Database Concepts and abstractions


Many definitions of databases exist, out of which we summarize the one stated by Lelutiu [0] : a database is a stored data collection that has two main characteristics : (1) it provides data independence by means of a data scheme and its corresponding data definition language , and (2) it provides access to the stored data ( large volumes of it ) by means of its physical data access level and its corresponding data manipulation language.

We have to make the following distinction : between a database and a DBMS as it is found moreover in the literature, which is the database management system, i.e. a computer program or more programs that cooperate in order to properly manage, query and maintain a database.
Having set this difference, we move on to the levels of abstraction that can be identified in a database. His approach may have been refined, but the structure J. D. Ullman identified in [2] stands even today, after more than 20 years :

 Internal Level - where the physical database exists.
 Conceptual Level - where the logical database resides, composed of :
. Data description model
. Data description characteristics
. Data definition language
 External Level - the last level of abstraction where users have access to views and virtual data.

Even though there are some voices among programmers that contest the utility of very good abstraction layers by arguing against the reality of their benefits , the view is unitary when it comes to identify these levels.

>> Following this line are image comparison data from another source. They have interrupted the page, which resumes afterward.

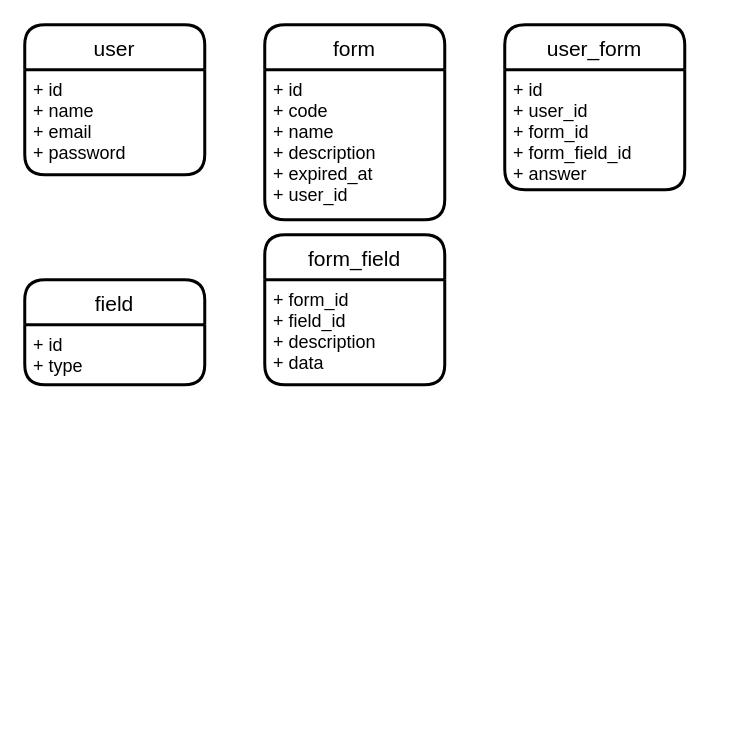
lukas-santiago/fesa-ec7-censos-api keeps this draw.io diagram as docs/database-entities-v1.drawio. Above is the earlier version. Source tidied: cells renumbered, new cells numbered last; positions are measured from the earlier drawing's top-left corner, leaving out a move shared by most shapes. Both pictures are drawn from the tidied source at 150%, with x=0, y=0 at pixel (24, 24).
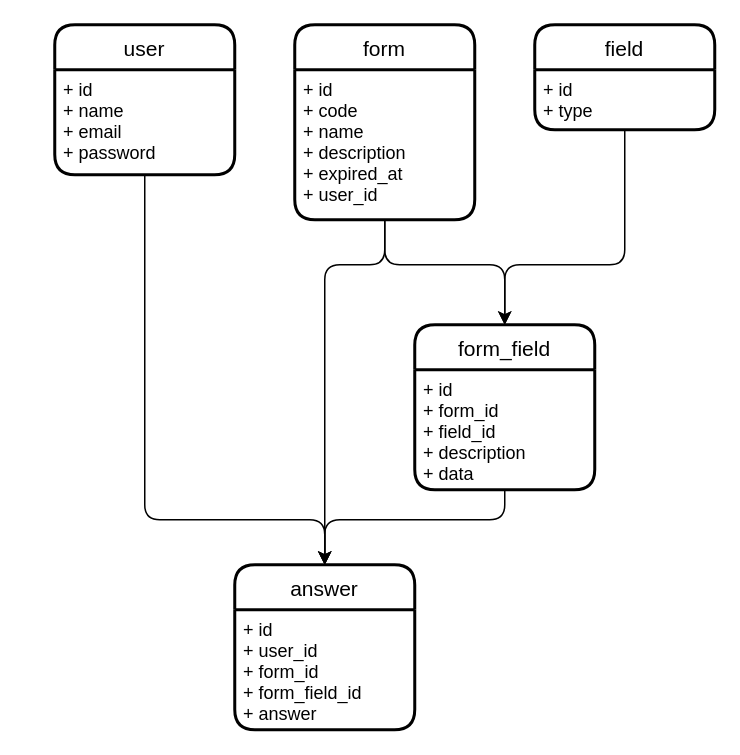
The same page after the edit.

The change refers to these unchanged cells:
```xml
<mxCell id="3" value="+ id&#10;+ name&#10;+ email&#10;+ password" style="align=left;strokeColor=none;fillColor=none;spacingLeft=4;fontSize=12;verticalAlign=top;" parent="2" vertex="1">
  <mxGeometry y="30" width="120" height="70" as="geometry" />
</mxCell>
<mxCell id="5" value="+ id&#10;+ code&#10;+ name&#10;+ description&#10;+ expired_at&#10;+ user_id" style="align=left;strokeColor=none;fillColor=none;spacingLeft=4;fontSize=12;verticalAlign=top;" parent="4" vertex="1">
  <mxGeometry y="30" width="120" height="100" as="geometry" />
</mxCell>
<mxCell id="7" value="+ id&#10;+ type" style="align=left;strokeColor=none;fillColor=none;spacingLeft=4;fontSize=12;verticalAlign=top;" parent="6" vertex="1">
  <mxGeometry y="30" width="120" height="40" as="geometry" />
</mxCell>
```

The edit, as a diff of the source:
```diff
@@
     <mxCell id="2" value="user" style="swimlane;horizontal=1;startSize=30;rounded=1;fontSize=14;fontStyle=0;strokeWidth=2;shadow=0;dashed=0;align=center;" parent="1" vertex="1">
-      <mxGeometry width="120" height="100" as="geometry" />
+      <mxGeometry x="20" width="120" height="100" as="geometry" />
     </mxCell>
@@
     <mxCell id="4" value="form" style="swimlane;horizontal=1;startSize=30;rounded=1;fontSize=14;fontStyle=0;strokeWidth=2;shadow=0;dashed=0;align=center;" parent="1" vertex="1">
-      <mxGeometry x="160" width="120" height="130" as="geometry" />
+      <mxGeometry x="180" width="120" height="130" as="geometry" />
     </mxCell>
@@
     <mxCell id="6" value="field" style="swimlane;horizontal=1;startSize=30;rounded=1;fontSize=14;fontStyle=0;strokeWidth=2;shadow=0;dashed=0;align=center;" parent="1" vertex="1">
-      <mxGeometry y="170" width="120" height="70" as="geometry" />
+      <mxGeometry x="340" width="120" height="70" as="geometry" />
     </mxCell>
@@
     <mxCell id="8" value="form_field" style="swimlane;horizontal=1;startSize=30;rounded=1;fontSize=14;fontStyle=0;strokeWidth=2;shadow=0;dashed=0;align=center;" parent="1" vertex="1">
-      <mxGeometry x="160" y="140" width="120" height="100" as="geometry" />
+      <mxGeometry x="260" y="200" width="120" height="110" as="geometry" />
     </mxCell>
-    <mxCell id="9" value="+ form_id&#10;+ field_id&#10;+ description&#10;+ data" style="align=left;strokeColor=none;fillColor=none;spacingLeft=4;fontSize=12;verticalAlign=top;" parent="8" vertex="1">
-      <mxGeometry y="30" width="120" height="70" as="geometry" />
+    <mxCell id="9" value="+ id&#10;+ form_id&#10;+ field_id&#10;+ description&#10;+ data" style="align=left;strokeColor=none;fillColor=none;spacingLeft=4;fontSize=12;verticalAlign=top;" parent="8" vertex="1">
+      <mxGeometry y="30" width="120" height="80" as="geometry" />
     </mxCell>
-    <mxCell id="10" value="user_form" style="swimlane;horizontal=1;startSize=30;rounded=1;fontSize=14;fontStyle=0;strokeWidth=2;shadow=0;dashed=0;align=center;" parent="1" vertex="1">
-      <mxGeometry x="320" width="120" height="110" as="geometry" />
+    <mxCell id="10" value="answer" style="swimlane;horizontal=1;startSize=30;rounded=1;fontSize=14;fontStyle=0;strokeWidth=2;shadow=0;dashed=0;align=center;" parent="1" vertex="1">
+      <mxGeometry x="140" y="360" width="120" height="110" as="geometry" />
     </mxCell>
@@
+    <mxCell id="13" style="edgeStyle=none;html=1;entryX=0.5;entryY=0;entryDx=0;entryDy=0;exitX=0.5;exitY=1;exitDx=0;exitDy=0;" parent="1" edge="1" source="5" target="8">
+      <mxGeometry relative="1" as="geometry">
+        <Array as="points">
+          <mxPoint x="240" y="160" />
+          <mxPoint x="320" y="160" />
+        </Array>
+      </mxGeometry>
+    </mxCell>
+    <mxCell id="14" style="edgeStyle=none;html=1;entryX=0.5;entryY=0;entryDx=0;entryDy=0;" parent="1" edge="1" source="7" target="8">
+      <mxGeometry relative="1" as="geometry">
+        <Array as="points">
+          <mxPoint x="400" y="160" />
+          <mxPoint x="320" y="160" />
+        </Array>
+      </mxGeometry>
+    </mxCell>
+    <mxCell id="15" style="edgeStyle=none;html=1;" parent="1" edge="1" source="9">
+      <mxGeometry relative="1" as="geometry">
+        <mxPoint x="200" y="360" as="targetPoint" />
+        <Array as="points">
+          <mxPoint x="320" y="330" />
+          <mxPoint x="200" y="330" />
+        </Array>
+      </mxGeometry>
+    </mxCell>
+    <mxCell id="16" style="edgeStyle=none;html=1;entryX=0.5;entryY=0;entryDx=0;entryDy=0;" parent="1" edge="1" source="3" target="10">
+      <mxGeometry relative="1" as="geometry">
+        <Array as="points">
+          <mxPoint x="80" y="330" />
+          <mxPoint x="200" y="330" />
+        </Array>
+      </mxGeometry>
+    </mxCell>
+    <mxCell id="17" style="edgeStyle=none;html=1;exitX=0.5;exitY=1;exitDx=0;exitDy=0;entryX=0.5;entryY=0;entryDx=0;entryDy=0;" parent="1" edge="1" source="5" target="10">
+      <mxGeometry relative="1" as="geometry">
+        <Array as="points">
+          <mxPoint x="240" y="160" />
+          <mxPoint x="200" y="160" />
+        </Array>
+      </mxGeometry>
+    </mxCell>
```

For example an updated description from [3] presents the three layers as : Physical level, Logical level and View level; the names may differ a bit but the functionality inside each level is the same.